Christabelle, his mother for all intents and purposes, had been the one to seek out a tutor and then an alchemist to teach him when he'd taken an interest in it the day one of her girls started talking about her boyfriend's talent. She'd clothed him and fed him and kept him out the cold and without her he'd have died a long time ago. If he couldn't trust her, then he couldn't trust anyone.
He'd never give her a gun though; she had too much spite for ex-husbands to be trusted with one. She'd smack him over the head, tell him to get to the top and he'd vow to make her life better one day.
In truth, Maes had nearly always been either at the same rank as him or higher. He'd have been one of the two he'd trust to stab him from the front, with a photo of his family and a sudden dagger to the heart. It was funny, for all those years building up to the inevitable calling him an unnatural freak all the way from the academy to the last battlefield, Maes had only shown people the photos of his family. Soon after he'd passed away (it made him sick to think about it), Gracia had called him with unspoken tears over the phone. When he'd died, there were more photos on his person.

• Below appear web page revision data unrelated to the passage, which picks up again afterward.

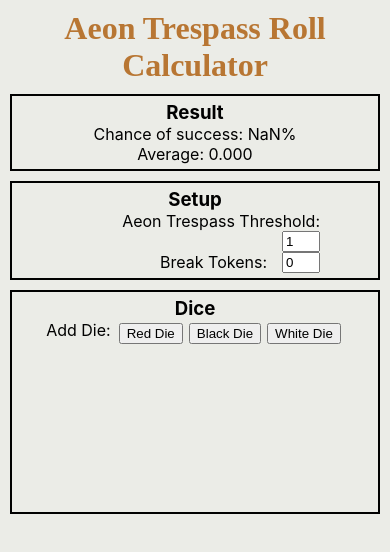
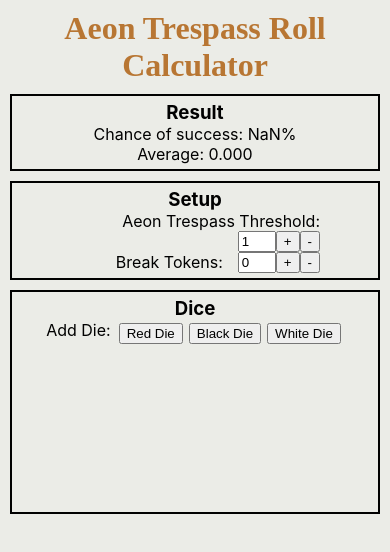
Before and after one commit to MPPennella/ato-roll-calculator, a React (Create React App) app: page / in a window 390 px wide. Shown: the top 552 px of the page. Built offline with nearby package versions, Linux system fonts and the light colour scheme.

Commit message:
Added buttons for +/- number inputs to be easier to manipulate on mobile device

```diff
--- a/src/component/ConditionLabel/index.tsx
+++ b/src/component/ConditionLabel/index.tsx
@@ -16,8 +16,10 @@ function ConditionLabel ({children, boxValue, updateValue} : {children:string, b
                 <input
                     type="number"
                     value={boxValue}
-                    onChange={ (e) => updateValue( enforcePositive(Math.floor(+e.target.value)) )}
+                    onChange={ (e) => updateValue( enforcePositive( Math.floor(+e.target.value))) }
                 />
+                <button onClick={ (e) => updateValue( enforcePositive( boxValue+1 )) } >+</button>
+                <button onClick={ (e) => updateValue( enforcePositive( boxValue-1 )) } >-</button>
             </label>
         </div>
     )
```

Roy had gone to meet Gracia in person the very same day, greeted by apple pie and the aura of family. The photo she'd shown him then had forced him to hold tears until he was alone in his own apartment, though he'd never admit it. It was one from the academy, an uncomfortable smile plastered across his own face and a shocker from Maes. That idiot carried a photo of all the people he cared about, even one of a topless Major Armstrong as he flexed a muscle.
Now, Roy carried the same photo in his wallet, along with images of all the others he trusted. He kept it as a silent reminder of his closest friend, along with a knife he never learned to throw nestled in the back of his boot. The truth was that Roy had trusted Maes from the first day they'd fought on the same side. He was one of the first people he'd protected (failed to protect) and Maes had always done the same for him, even until the very end.

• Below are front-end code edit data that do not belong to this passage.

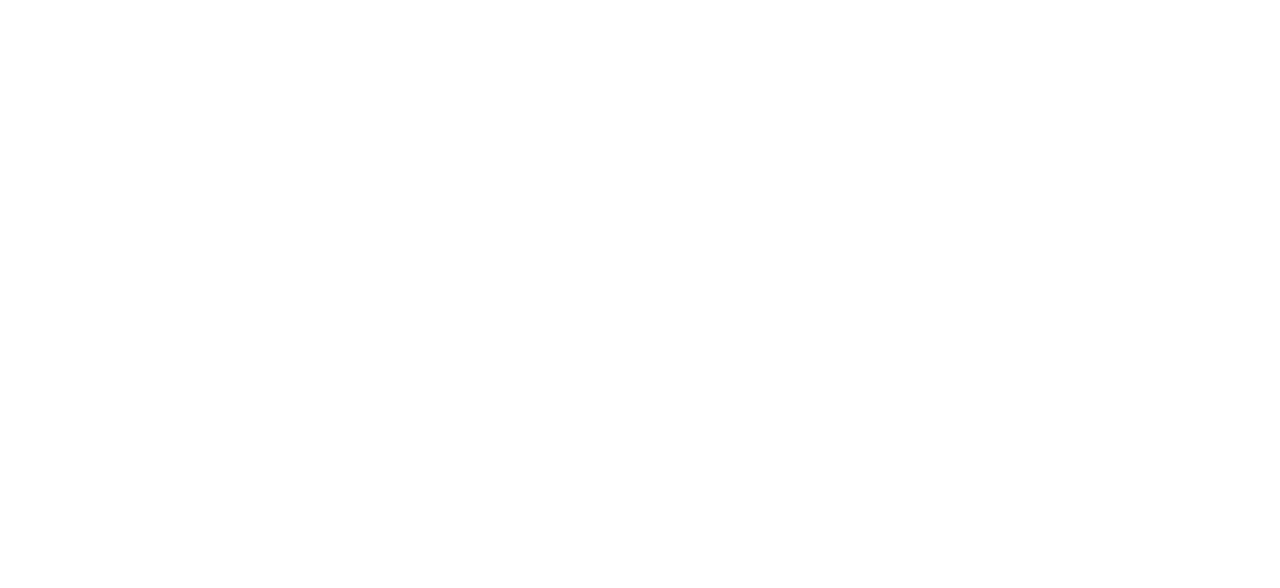
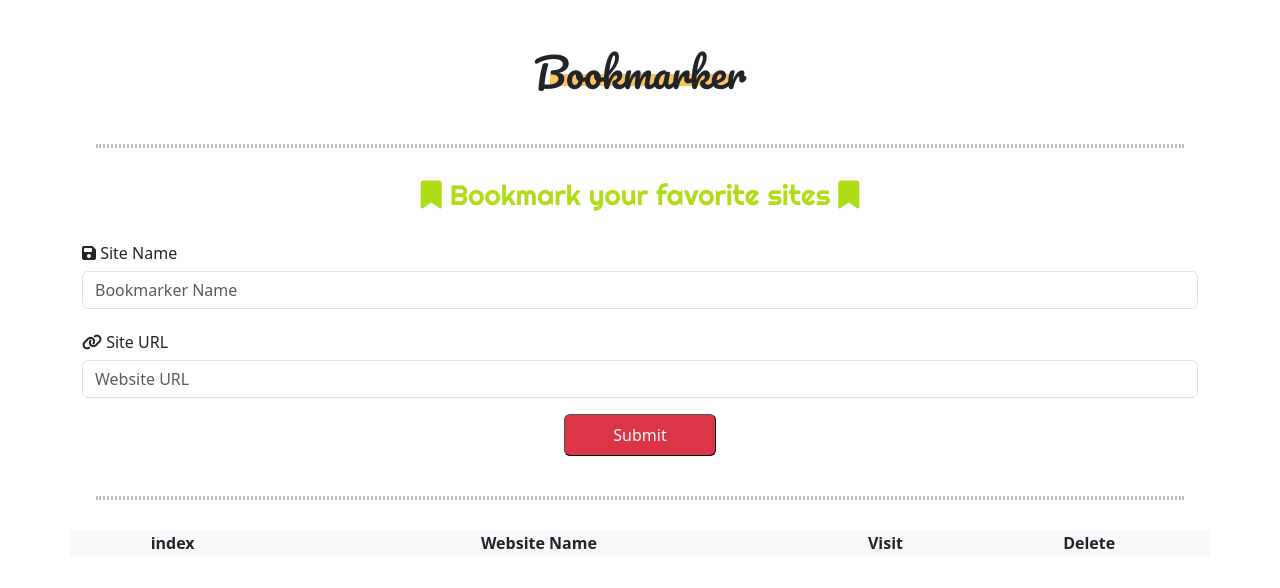
Before and after one commit to rasool1992/bookmarker, a plain HTML site: page index.html in a window 1280 px wide. Drawn offline with Linux system fonts and the light colour scheme.

Commit message:
update html css

```diff
--- a/index.html
+++ b/index.html
@@ -26,6 +26,50 @@
 
 <body>
 
+  <h1 class=" text-center my-5 ">Bookmarker</h1>
+
+  <hr/>
+
+
+
+  <h3 class="text-center"><i class="fa-solid fa-bookmark fw-bolder"></i>
+  Bookmark your favorite sites <i class="fa-solid fa-bookmark"></i>
+ </h3>
+
+
+
+
+  <div class="container py-4">
+      <h6><i class="fa-solid fa-floppy-disk"></i> Site Name</h6>
+      <input oninput="validName()"
+       id="sitInput" type="text" class="form-control mb-4"
+       placeholder="Bookmarker Name">
+
+      <h6><i class="fa-solid fa-link"></i> Site URL</h6>
+      <input oninput="validUrl()" id="ulrInput" type="url" class="form-control" placeholder="Website URL">
+      <div class="text-center"><button onclick="addProduct()" class="my-3 px-5 py-2 bg-danger border-1 rounded text-light">Submit</button></div>
+  </div>
+
+  <hr>
+
+
+  <table class="container bg-light text-center">
+      <thead>
+          <tr>
+              <th>index</th>
+              <th>Website Name</th>
+              <th>Visit</th>
+              <th>Delete</th>
+          </tr>
+      </thead>
+
+
+
+      <tbody id="showProduct" >
+
+
+      </tbody>
+  </table>
 
   <script src="scripts/index.js"></script>
 </body>
--- a/styles/style.css
+++ b/styles/style.css
@@ -1,6 +1,49 @@
-h1{
-  font-family: "Pacifico", cursive;
-}
-h3{
+
+
+
+   h1{
+      font-family: "Pacifico", cursive;
+      position: relative;
+
+  }
+
+
+  hr{
+
+    width: 85%;
+    margin: auto;
+    margin-bottom: 30px;
+
+    border: black dotted 2px ;
+  }
+
+  h3{
+
+  color:#afdd17;
   font-family: "Righteous", sans-serif;
+
   }
+
+  a{
+
+    color: white;
+    text-decoration: none;
+  }
+  .btn-submit{
+
+  color:#d1512d ;
+  }
+
+
+  h1::before{
+
+    content: "";
+    position: absolute;
+    height: 25%;
+    left: 43%;
+    right: 43%;
+    bottom: 10px;
+    background-color: #fec260;
+    transition:.4s all;
+    z-index: -1;
+  }
```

When he was fourteen, he'd managed to anger his sensei by spilling the cup his daughter had just placed in front of him. Hawkeye-Sensei had gone to kick him hard in the shins as punishment, but she was faster. She was always faster. At age thirteen, Riza had ended up with a horrible bruise on her thigh, an insult in her ear and a new friend by her side. He might've fallen for her there and then.
She'd said once that she'd follow him into hell if the time came, but that was after Ishval. She'd followed him into hell before, onto the battlefield with dreams of peace and innocent eyes. They'd both been down there before and he trusted her because she was willing to do it again. They didn't need hell to be burnt more than they had, his gloves and her back were truth enough of that. He trusted her because, even if she hated him for his sins, she didn't show it in her kisses.
That was the first case where the other person had trusted him first and he loved her all the more for it. She stood at the top of the pyramid, the only one truly willing to shoot him from behind to keep his – really her – dream alive.
Roy chuckles lightly at the scotch in his hand and rests a head on the desk littered with unfinished work. He'd said he loved her, didn't he? That was what trust was to him and, thinking back on all the others, he decided.
Havoc and Falman stood together, holding up Alphonse whilst Fuery and Breda gave them moral support. Edward leaned on his brother with a scowl, Christabelle's feet on their shoulders, their arms wrapped around her ankles. Maes had better balance than all of them, standing on the platform his mother held on her shoulders alone. Then there was Riza on Maes' shoulders, both of them laughing at Roy's expression in the dark office. Sure, it was dysfunctional, but the people he trusted held each other up, protected each other.
He loved them all the more for it.